Every Java developer is familiar with this kind of a reference, and even though we rarely use a label to identify it, such a reference is a strong reference. Strong because the object referenced by it cannot be garbage collected against its will. However, Java also has an alternate type of reference - a weak reference. Objects referenced by them may be garbage collected -- if the JVM runs short of memory -- even when they are being used. Creating a weak reference is a way of telling the JVM:

Look dude, I am creating this object as a weak reference. Even though I need it, feel free to garbage collect it if you run out of memory. I know this object can be GC'd any time and am prepared to deal with it.

So how do we create a weak reference? Simple! We use Java's WeakReference class -  like the code below which creates a weak reference to the String "abc":

WeakReference<String> wr = new WeakReference<String>(new String("abc"));
Code Sample 2

The object (in this case a String) which needs to be weakly referenced is wrapped inside a WeakReference object. As many of you might have guessed, we need to deal with an additional level of indirection to use weak references. We can get the String back by using the get method as shown below:

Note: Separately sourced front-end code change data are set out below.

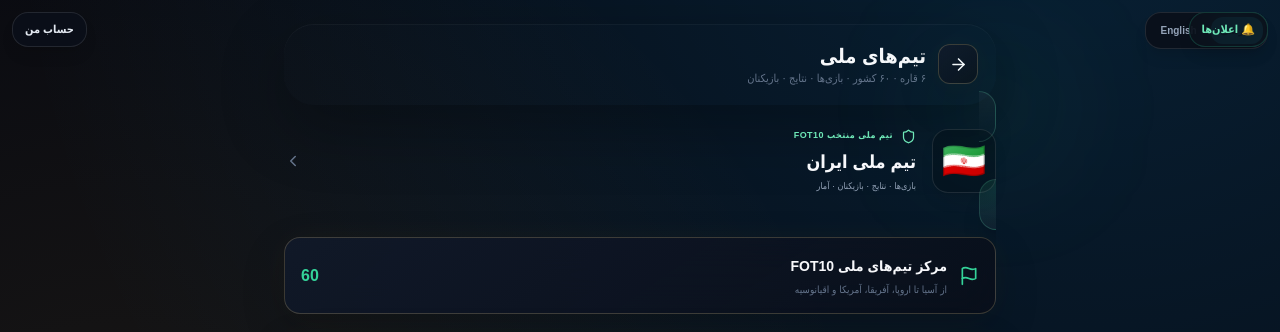
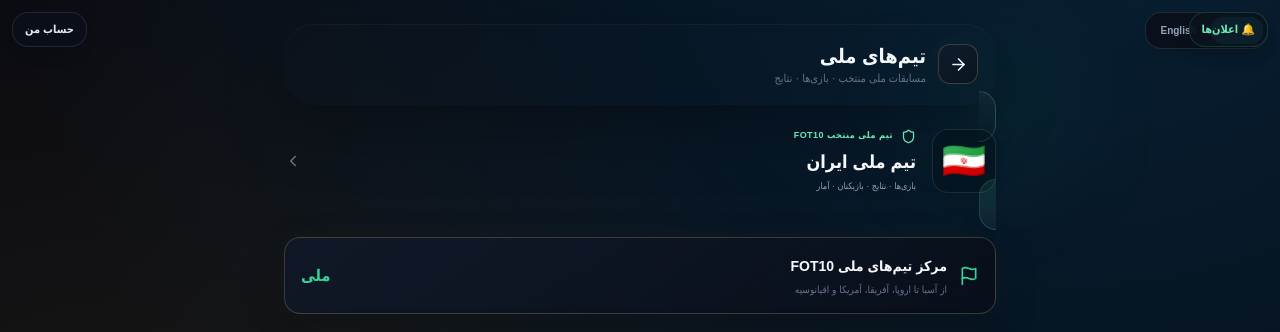
Before and after one commit to essi4/Fot10, a Next.js app: page /national-teams in a window 1280 px wide. Shown: the top 332 px of the page. Built offline with nearby package versions, Linux system fonts and the light colour scheme; no server answers.

Commit message:
fix: remove six-continent sixty-country presentation from core match app

```diff
--- a/app/national-teams/page.js
+++ b/app/national-teams/page.js
@@ -10,9 +10,9 @@
   const filtered = useMemo(() => { const value = query.trim().toLowerCase(); if (!value) return NATIONAL_TEAMS; return NATIONAL_TEAMS.filter((team) => `${team.name} ${team.fa}`.toLowerCase().includes(value)); }, [query]);
   const iran = NATIONAL_TEAMS.find((team) => team.slug === "iran");
   return <main className="fot-shell"><div className="fot-container space-y-5">
-    <header className="flex items-center gap-3"><Link href="/" className="glass h-10 w-10 rounded-xl grid place-items-center" aria-label="بازگشت"><ArrowRight size={19}/></Link><div><h1 className="text-xl font-black">تیم‌های ملی</h1><p className="text-[11px] text-slate-500">۶ قاره · ۶۰ کشور · بازی‌ها · نتایج · بازیکنان</p></div></header>
+    <header className="flex items-center gap-3"><Link href="/" className="glass h-10 w-10 rounded-xl grid place-items-center" aria-label="بازگشت"><ArrowRight size={19}/></Link><div><h1 className="text-xl font-black">تیم‌های ملی</h1><p className="text-[11px] text-slate-500">مسابقات ملی منتخب · بازی‌ها · نتایج</p></div></header>
     {iran && <Link href="/national-teams/iran" className="group relative overflow-hidden rounded-3xl border border-emerald-300/20 bg-gradient-to-br from-emerald-400/15 via-white/[.045] to-transparent p-4 shadow-xl active:scale-[.99] transition-transform"><div className="absolute -left-10 -top-10 h-28 w-28 rounded-full bg-emerald-400/10 blur-3xl" /><div className="relative flex items-center gap-4"><div className="grid h-16 w-16 shrink-0 place-items-center rounded-2xl border border-white/10 bg-black/20 text-4xl shadow-lg">{iran.flag}</div><div className="min-w-0 flex-1"><div className="flex items-center gap-2"><Shield size={15} className="text-emerald-300"/><span className="text-[9px] font-black uppercase tracking-wider text-emerald-300">تیم ملی منتخب FOT10</span></div><h2 className="mt-1 text-lg font-black">تیم ملی ایران</h2><p className="mt-1 text-[9px] text-slate-400">بازی‌ها · نتایج · بازیکنان · آمار</p></div><ChevronLeft size={18} className="shrink-0 text-slate-500 transition-transform group-hover:-translate-x-1"/></div></Link>}
-    <div className="glass rounded-2xl p-4 flex items-center gap-3"><Flag className="text-emerald-400" size={20}/><div className="flex-1"><b className="text-sm">مرکز تیم‌های ملی FOT10</b><p className="text-[10px] text-slate-500 mt-1">از آسیا تا اروپا، آفریقا، آمریکا و اقیانوسیه</p></div><b className="text-emerald-400">60</b></div>
+    <div className="glass rounded-2xl p-4 flex items-center gap-3"><Flag className="text-emerald-400" size={20}/><div className="flex-1"><b className="text-sm">مرکز تیم‌های ملی FOT10</b><p className="text-[10px] text-slate-500 mt-1">از آسیا تا اروپا، آفریقا، آمریکا و اقیانوسیه</p></div><b className="text-emerald-400">ملی</b></div>
     <div className="relative"><Search className="absolute right-4 top-3.5 text-slate-500" size={18}/><input value={query} onChange={(event) => setQuery(event.target.value)} className="glass w-full rounded-2xl py-3 pr-11 pl-4 outline-none" placeholder="جستجوی کشور..."/></div>
     <section className="space-y-5">{CONTINENTS.map((continent) => { const items = filtered.filter((team) => team.continent === continent.slug); if (!items.length) return null; return <div key={continent.slug} className="space-y-2"><div className="flex items-center justify-between px-1"><h2 className="font-black text-sm">{continent.icon} {continent.name}</h2><span className="text-[10px] text-slate-500">{items.length} تیم</span></div><div className="grid grid-cols-2 gap-2">{items.map((team) => <Link key={team.slug} href={`/national-teams/${team.slug}`} className="glass rounded-2xl p-3 flex items-center gap-2 active:scale-[.98] transition-transform"><span className="text-2xl">{team.flag}</span><span className="flex-1 min-w-0"><b className="block text-xs truncate">{team.fa}</b><small className="text-[9px] text-slate-500">{team.name} · بازی‌ها</small></span><ChevronLeft size={14} className="text-slate-600"/></Link>)}</div></div>})}</section>
   </div></main>;
```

String s = wr.get();
if(s != null ) {
    // great the weak ref has not been garbage collected
} else {
    // oops the weak ref was garbage collected... now I will have to create another one
Code Sample 3

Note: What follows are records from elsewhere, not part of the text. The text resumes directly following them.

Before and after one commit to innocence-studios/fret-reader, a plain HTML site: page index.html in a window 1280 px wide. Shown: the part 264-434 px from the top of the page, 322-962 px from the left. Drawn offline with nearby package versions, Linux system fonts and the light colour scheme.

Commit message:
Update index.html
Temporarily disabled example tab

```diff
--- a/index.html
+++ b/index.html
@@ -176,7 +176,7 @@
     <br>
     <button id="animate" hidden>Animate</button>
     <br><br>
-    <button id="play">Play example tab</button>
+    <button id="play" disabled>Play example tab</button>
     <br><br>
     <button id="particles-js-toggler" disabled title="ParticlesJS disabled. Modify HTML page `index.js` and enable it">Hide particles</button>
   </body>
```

The interesting thing about code sample 3 is, we can never assume that the object we are trying to get actually exists. It's a little akin asking for a discount; if you get it, awesome; if not, tough luck, try elsewhere. The most common use for weak references are read-only caches, where losing an object is not disastrous. It just means we have to recreate the object, usually back from the database.

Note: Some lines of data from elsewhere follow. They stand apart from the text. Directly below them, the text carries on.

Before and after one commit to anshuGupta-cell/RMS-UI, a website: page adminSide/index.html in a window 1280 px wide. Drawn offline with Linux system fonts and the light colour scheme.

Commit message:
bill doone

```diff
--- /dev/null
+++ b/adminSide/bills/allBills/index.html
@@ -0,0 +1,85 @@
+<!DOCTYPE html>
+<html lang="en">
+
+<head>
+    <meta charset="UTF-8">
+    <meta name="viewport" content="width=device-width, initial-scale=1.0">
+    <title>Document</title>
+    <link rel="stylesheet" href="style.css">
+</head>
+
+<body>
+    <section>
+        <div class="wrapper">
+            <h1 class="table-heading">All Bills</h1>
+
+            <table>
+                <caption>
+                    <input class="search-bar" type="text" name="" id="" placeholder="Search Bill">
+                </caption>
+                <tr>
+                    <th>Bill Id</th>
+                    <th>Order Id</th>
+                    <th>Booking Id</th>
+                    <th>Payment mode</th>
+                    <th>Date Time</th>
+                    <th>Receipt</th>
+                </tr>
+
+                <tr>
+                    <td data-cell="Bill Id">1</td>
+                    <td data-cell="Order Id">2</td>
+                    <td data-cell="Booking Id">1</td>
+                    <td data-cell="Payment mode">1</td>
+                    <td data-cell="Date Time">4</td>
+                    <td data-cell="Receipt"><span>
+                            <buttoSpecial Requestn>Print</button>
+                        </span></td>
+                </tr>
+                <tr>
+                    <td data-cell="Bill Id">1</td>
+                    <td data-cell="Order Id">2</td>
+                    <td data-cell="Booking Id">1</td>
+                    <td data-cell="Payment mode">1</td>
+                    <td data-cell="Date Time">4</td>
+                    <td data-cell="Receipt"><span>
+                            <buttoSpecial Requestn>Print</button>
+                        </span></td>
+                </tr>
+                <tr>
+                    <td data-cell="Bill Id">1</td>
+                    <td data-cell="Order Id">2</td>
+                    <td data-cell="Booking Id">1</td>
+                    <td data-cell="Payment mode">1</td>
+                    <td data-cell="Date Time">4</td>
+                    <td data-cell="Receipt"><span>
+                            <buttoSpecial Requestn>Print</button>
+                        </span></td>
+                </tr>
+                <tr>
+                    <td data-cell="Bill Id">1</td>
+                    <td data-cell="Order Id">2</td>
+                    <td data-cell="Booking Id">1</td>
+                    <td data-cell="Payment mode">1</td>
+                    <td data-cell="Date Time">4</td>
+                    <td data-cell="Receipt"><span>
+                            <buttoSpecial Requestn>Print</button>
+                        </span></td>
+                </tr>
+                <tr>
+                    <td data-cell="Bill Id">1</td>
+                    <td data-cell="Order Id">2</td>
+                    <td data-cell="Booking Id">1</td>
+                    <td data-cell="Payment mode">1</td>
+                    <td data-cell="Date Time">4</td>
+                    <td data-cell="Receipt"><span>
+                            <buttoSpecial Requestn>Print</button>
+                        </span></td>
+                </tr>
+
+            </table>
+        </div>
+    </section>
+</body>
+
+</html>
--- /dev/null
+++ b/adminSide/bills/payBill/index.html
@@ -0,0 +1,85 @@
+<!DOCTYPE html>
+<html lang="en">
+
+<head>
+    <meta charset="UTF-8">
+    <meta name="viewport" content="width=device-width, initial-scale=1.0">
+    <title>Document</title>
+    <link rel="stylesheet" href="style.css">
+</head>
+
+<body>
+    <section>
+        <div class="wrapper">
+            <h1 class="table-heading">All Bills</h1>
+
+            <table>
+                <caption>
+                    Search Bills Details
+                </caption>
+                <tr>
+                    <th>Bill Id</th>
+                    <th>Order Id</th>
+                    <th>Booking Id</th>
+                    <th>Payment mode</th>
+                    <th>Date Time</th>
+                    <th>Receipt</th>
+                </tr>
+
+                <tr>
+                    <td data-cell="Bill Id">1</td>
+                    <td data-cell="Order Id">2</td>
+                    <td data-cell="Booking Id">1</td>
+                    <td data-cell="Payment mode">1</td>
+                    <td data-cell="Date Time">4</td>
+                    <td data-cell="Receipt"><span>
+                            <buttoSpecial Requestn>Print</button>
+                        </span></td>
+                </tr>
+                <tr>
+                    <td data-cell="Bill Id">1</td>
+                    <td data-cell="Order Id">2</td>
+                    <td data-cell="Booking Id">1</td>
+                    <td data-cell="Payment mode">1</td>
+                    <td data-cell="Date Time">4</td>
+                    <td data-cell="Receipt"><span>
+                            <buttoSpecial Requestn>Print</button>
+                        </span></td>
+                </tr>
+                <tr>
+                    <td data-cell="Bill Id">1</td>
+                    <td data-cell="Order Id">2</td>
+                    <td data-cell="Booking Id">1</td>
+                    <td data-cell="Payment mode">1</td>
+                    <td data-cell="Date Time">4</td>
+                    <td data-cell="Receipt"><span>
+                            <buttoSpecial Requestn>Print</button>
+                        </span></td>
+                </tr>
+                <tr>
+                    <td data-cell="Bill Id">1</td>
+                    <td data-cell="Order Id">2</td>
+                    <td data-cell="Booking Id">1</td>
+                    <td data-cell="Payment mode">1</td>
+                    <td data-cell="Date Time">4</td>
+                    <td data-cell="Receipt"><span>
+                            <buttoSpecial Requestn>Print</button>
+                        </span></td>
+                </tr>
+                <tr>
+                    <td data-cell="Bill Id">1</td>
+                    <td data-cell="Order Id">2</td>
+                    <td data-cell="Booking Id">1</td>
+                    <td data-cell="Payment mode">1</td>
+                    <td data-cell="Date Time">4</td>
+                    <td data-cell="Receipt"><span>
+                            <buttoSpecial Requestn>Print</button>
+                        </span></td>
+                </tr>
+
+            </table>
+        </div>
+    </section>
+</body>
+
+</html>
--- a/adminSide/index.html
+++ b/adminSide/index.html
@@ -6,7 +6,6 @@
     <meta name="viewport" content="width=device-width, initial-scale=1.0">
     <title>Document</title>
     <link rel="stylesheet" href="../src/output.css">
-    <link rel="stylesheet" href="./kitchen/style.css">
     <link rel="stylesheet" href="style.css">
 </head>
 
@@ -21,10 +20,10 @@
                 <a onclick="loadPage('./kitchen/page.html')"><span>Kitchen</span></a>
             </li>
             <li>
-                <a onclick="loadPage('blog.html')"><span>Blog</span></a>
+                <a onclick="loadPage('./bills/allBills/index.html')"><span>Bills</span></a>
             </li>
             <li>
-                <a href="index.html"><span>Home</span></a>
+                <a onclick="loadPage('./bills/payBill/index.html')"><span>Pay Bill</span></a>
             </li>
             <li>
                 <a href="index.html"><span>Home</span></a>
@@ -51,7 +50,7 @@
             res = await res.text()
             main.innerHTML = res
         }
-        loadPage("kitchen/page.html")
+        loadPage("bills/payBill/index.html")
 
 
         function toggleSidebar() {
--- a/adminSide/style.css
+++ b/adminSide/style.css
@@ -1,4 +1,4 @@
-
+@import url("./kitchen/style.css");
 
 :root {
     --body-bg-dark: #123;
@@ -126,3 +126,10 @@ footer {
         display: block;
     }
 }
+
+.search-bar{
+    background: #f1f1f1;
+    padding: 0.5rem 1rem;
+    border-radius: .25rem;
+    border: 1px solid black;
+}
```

Here's how you would create a simple cache of Widget objects using weak references:
public class Widget {
    private byte buff [];
    private int id ;
    public Widget( int id) {
        //Each Widget object takes approximately 1MB
        this.buff = new byte[1024 * 1000];
        this.id = id;
     * @param args
    public static void main(String[] args) {
        // Ask the user how many Widget objects they want to create
        // Remember each Widget takes a little over 1MB
        Scanner scanner = new Scanner(System.in);
        System. out.println("How many objects do you want to create ?" );
        int count = scanner.nextInt();
        Map<Integer, WeakReference<Widget>> weakWidgets = new HashMap<Integer, WeakReference<Widget>>();
        System. out.println("Creating " + count + " widgets as weak references.");
        for(int i=0; i<count; i++) {
            weakWidgets.put(i, new WeakReference<Widget>( new Widget(i)));
        // Here's how we access items from a WeakReference
        for(int i=0; i<count; i++) {
            WeakReference<Widget> weakRef = weakWidgets.get(i);
            Widget ww = weakRef.get();
            // Find out if the WeakWidget is still there or has it been GC'd
            if(ww == null ) {
                System. out.println("Oops WeakWidget " + i + " was garbage collected.");
            } else {
                System. out.println("Awesome WeakWidget " + i + " is still around. Let's use it");
Code Sample 4

If you ever find yourself writing caches such as this, first smack your knuckles for not having looked up the JDK's classes for an existing solution and then take a look at the WeakHashMap class - it does exactly what you need.